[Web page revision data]
[Start of Attachment]

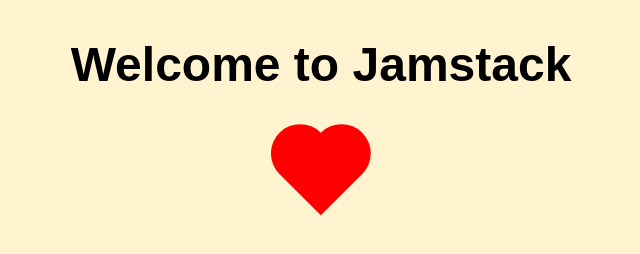
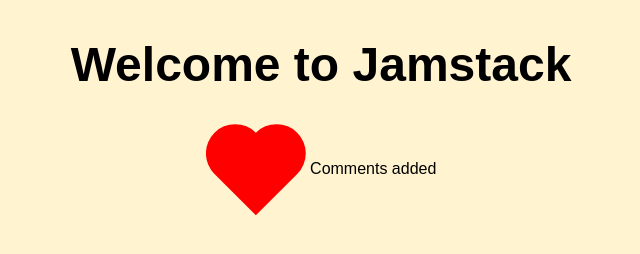
Before and after one commit to bifocalpirate/simplejam, a plain HTML site: page index.html in a window 1280 px wide. Shown: the whole page, without its empty margins (319-959 px from the left). Drawn offline with Linux system fonts and the light colour scheme.

Commit message:
added comments

```diff
--- a/index.html
+++ b/index.html
@@ -10,5 +10,6 @@
 <body>
     <h1>Welcome to Jamstack</h1>
     <img src="heart.svg" alt="" class="src">
+    Comments added
 </body>
 </html>
```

[End of Attachment]

» Problem details: Your answer must be an exact copy of every entry, with no pictures in it.

» Written answer:
Before and after one commit to bifocalpirate/simplejam, a plain HTML site: page index.html in a window 1280 px wide. Shown: the whole page, without its empty margins (319-959 px from the left). Drawn offline with Linux system fonts and the light colour scheme.

Commit message:
added comments

```diff
--- a/index.html
+++ b/index.html
@@ -10,5 +10,6 @@
 <body>
     <h1>Welcome to Jamstack</h1>
     <img src="heart.svg" alt="" class="src">
+    Comments added
 </body>
 </html>
```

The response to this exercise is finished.